- WHAT THIS TASK INVOLVES -
Look through the records below and give the number of lines holding the string "head", nothing more.

- DATA SUPPLIED -
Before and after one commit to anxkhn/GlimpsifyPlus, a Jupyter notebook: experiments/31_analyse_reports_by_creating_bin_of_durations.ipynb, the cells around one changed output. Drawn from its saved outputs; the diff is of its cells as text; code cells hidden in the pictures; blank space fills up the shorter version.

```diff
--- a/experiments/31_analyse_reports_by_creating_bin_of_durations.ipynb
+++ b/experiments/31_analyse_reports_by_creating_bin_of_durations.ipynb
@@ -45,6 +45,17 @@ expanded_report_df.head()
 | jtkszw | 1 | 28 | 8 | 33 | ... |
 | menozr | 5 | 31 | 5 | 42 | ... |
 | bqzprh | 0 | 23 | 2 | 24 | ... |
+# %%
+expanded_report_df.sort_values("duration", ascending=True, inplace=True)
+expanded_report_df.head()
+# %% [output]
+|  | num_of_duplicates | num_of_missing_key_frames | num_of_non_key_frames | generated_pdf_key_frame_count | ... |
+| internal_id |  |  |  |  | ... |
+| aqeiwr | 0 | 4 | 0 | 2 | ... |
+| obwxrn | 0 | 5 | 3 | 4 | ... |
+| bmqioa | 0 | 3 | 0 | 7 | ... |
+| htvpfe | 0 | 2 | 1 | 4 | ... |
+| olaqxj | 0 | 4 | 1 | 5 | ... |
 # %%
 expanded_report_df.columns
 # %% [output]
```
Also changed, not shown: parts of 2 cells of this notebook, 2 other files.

- ANSWER TO THE EXERCISE -
2